-- Exercise input follows --

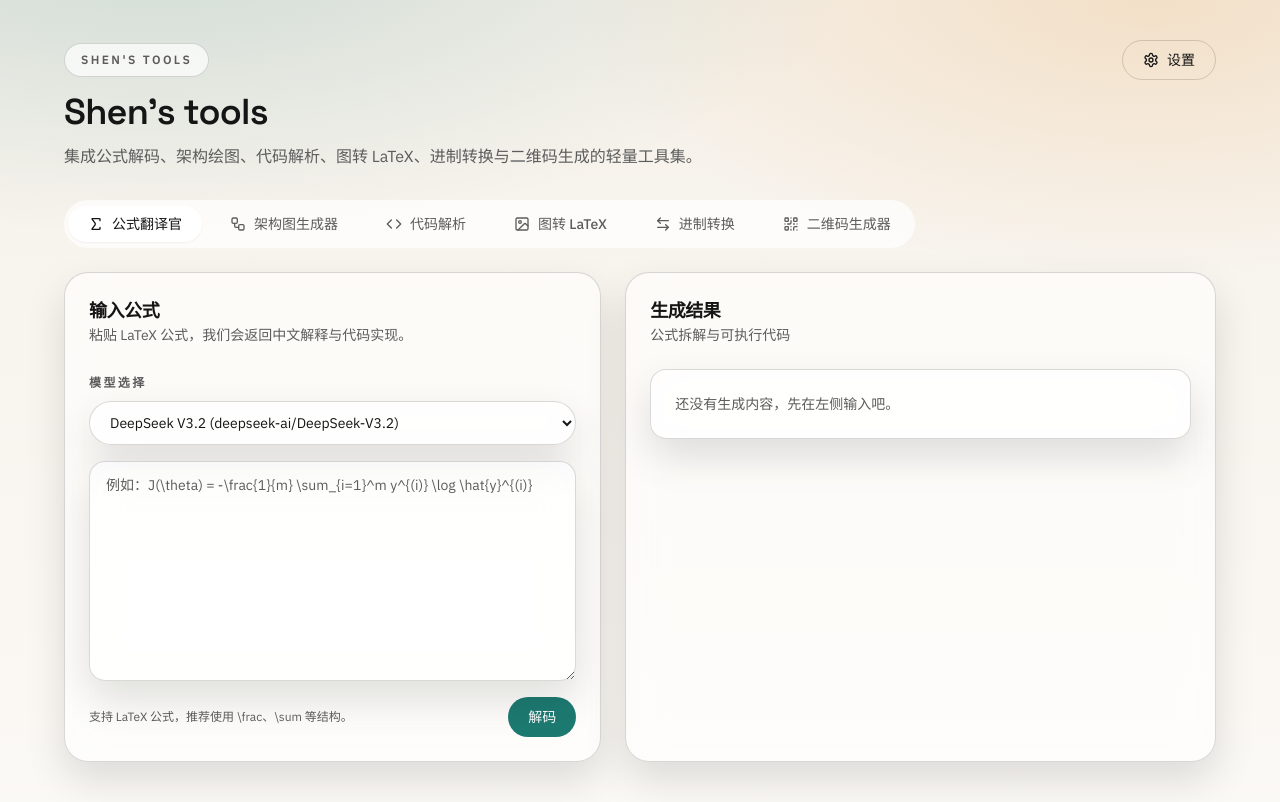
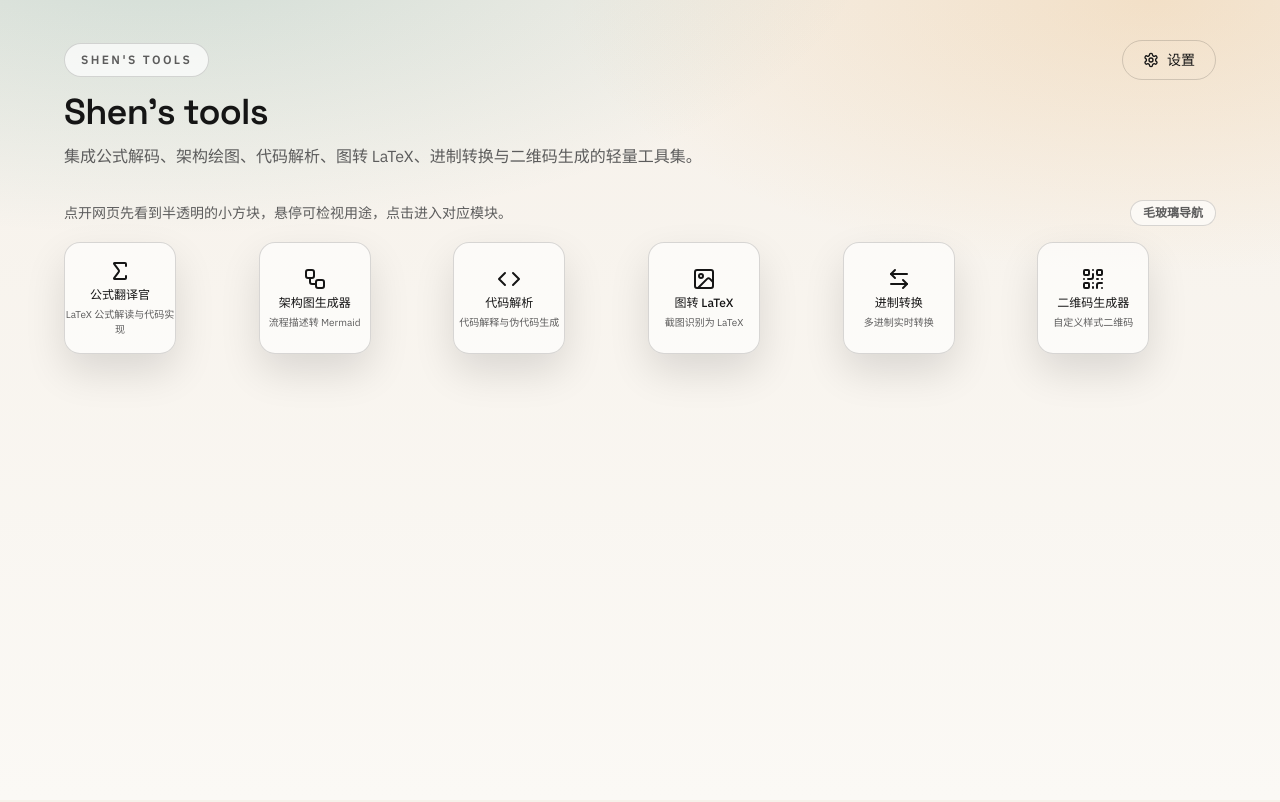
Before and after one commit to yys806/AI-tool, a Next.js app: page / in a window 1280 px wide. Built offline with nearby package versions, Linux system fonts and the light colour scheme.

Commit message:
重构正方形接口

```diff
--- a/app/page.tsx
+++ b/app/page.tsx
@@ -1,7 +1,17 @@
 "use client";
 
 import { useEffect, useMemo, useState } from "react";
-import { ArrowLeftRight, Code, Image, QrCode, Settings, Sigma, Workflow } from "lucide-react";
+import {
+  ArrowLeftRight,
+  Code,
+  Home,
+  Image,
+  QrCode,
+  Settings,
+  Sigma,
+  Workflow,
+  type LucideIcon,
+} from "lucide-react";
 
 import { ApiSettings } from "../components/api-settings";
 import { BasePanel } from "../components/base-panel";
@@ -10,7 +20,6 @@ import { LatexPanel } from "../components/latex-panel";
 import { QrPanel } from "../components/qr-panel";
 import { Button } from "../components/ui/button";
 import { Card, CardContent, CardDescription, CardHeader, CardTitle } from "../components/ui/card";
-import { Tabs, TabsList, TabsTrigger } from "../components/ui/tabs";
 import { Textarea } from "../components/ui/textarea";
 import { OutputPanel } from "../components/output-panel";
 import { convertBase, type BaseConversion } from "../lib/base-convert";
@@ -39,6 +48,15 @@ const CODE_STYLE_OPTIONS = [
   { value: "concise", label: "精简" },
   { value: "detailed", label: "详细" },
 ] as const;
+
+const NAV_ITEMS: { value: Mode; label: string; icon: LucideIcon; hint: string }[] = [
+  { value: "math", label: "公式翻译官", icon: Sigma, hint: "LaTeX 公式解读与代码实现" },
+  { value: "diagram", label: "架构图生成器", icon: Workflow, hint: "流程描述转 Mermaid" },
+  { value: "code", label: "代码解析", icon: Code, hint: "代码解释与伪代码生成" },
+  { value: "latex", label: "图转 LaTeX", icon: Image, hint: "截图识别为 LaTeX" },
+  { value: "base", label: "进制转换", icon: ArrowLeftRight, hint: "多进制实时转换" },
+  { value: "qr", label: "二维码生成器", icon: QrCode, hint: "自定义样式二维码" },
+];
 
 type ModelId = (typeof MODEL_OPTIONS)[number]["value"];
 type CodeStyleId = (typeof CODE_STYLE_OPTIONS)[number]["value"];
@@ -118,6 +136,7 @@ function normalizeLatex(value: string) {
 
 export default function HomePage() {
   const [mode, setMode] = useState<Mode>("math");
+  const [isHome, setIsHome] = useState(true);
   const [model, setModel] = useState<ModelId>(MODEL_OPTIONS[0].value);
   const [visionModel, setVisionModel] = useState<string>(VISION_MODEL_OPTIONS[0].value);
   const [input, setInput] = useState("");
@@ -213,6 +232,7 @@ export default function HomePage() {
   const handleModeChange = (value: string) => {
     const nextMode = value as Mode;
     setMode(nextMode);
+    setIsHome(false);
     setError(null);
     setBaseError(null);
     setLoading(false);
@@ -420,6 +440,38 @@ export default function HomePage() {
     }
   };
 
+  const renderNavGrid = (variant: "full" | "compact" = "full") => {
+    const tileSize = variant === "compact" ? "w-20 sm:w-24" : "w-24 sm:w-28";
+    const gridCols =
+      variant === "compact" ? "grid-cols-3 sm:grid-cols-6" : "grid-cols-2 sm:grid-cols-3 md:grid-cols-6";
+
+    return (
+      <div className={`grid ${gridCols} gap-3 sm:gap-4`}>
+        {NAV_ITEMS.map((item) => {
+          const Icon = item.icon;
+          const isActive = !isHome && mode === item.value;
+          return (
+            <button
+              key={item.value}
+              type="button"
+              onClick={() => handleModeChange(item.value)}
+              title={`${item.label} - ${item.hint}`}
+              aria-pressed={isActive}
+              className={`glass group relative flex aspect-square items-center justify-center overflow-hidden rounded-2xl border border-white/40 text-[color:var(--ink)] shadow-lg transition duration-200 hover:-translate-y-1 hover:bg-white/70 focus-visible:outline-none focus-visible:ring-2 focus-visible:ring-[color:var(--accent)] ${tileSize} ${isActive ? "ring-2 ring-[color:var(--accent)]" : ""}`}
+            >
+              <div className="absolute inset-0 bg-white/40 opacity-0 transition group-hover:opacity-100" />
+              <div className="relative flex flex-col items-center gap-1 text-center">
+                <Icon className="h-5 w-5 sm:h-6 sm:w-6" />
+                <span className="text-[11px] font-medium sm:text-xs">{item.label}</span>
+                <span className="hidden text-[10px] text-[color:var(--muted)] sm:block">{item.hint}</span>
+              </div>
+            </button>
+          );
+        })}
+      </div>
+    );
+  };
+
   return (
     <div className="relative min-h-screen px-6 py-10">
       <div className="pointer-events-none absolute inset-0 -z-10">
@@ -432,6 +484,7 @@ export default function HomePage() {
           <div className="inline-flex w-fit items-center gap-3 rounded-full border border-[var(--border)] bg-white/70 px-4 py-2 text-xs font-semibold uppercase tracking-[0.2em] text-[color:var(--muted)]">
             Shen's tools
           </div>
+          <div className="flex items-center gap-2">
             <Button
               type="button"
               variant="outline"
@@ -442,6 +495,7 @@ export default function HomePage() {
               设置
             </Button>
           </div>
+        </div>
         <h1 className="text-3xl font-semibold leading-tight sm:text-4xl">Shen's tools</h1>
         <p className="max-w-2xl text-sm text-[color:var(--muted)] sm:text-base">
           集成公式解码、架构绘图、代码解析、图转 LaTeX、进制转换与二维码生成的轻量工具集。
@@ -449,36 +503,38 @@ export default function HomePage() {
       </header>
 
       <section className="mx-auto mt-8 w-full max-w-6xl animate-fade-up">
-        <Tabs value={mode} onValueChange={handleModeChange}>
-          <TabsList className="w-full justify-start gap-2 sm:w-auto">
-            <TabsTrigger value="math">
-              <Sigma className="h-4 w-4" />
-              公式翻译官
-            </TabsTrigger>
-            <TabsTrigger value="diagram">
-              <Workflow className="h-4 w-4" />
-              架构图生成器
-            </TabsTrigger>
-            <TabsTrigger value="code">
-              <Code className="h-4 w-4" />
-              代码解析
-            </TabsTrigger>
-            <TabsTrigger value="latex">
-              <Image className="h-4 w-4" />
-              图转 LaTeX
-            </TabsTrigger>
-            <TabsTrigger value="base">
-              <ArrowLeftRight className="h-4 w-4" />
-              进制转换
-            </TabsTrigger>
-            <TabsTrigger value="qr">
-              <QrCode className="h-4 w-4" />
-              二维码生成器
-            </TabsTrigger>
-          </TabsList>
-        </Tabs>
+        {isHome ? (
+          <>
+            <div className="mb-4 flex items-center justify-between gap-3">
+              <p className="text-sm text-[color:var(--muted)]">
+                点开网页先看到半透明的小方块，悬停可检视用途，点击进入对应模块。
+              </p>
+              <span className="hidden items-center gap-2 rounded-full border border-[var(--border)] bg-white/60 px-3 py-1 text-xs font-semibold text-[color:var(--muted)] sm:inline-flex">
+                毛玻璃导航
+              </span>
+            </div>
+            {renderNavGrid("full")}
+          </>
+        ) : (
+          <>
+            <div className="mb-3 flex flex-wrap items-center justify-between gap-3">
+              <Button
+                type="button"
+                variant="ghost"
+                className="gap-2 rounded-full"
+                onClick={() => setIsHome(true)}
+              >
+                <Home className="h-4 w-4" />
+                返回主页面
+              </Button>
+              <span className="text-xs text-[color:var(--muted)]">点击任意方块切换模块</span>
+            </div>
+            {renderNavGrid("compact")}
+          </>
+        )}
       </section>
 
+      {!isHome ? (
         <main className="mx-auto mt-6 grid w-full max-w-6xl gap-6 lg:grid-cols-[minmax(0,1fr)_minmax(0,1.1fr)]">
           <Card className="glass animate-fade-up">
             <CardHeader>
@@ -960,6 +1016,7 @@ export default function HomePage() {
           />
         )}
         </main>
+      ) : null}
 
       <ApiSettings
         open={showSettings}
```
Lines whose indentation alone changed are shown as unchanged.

-- Exercise input concluded --

## Exercise prompt
Scan the data above, find each line with "string", and copy it.

## Exercise result
+const NAV_ITEMS: { value: Mode; label: string; icon: LucideIcon; hint: string }[] = [
@@ -118,6 +136,7 @@ function normalizeLatex(value: string) {
   const [visionModel, setVisionModel] = useState<string>(VISION_MODEL_OPTIONS[0].value);
   const handleModeChange = (value: string) => {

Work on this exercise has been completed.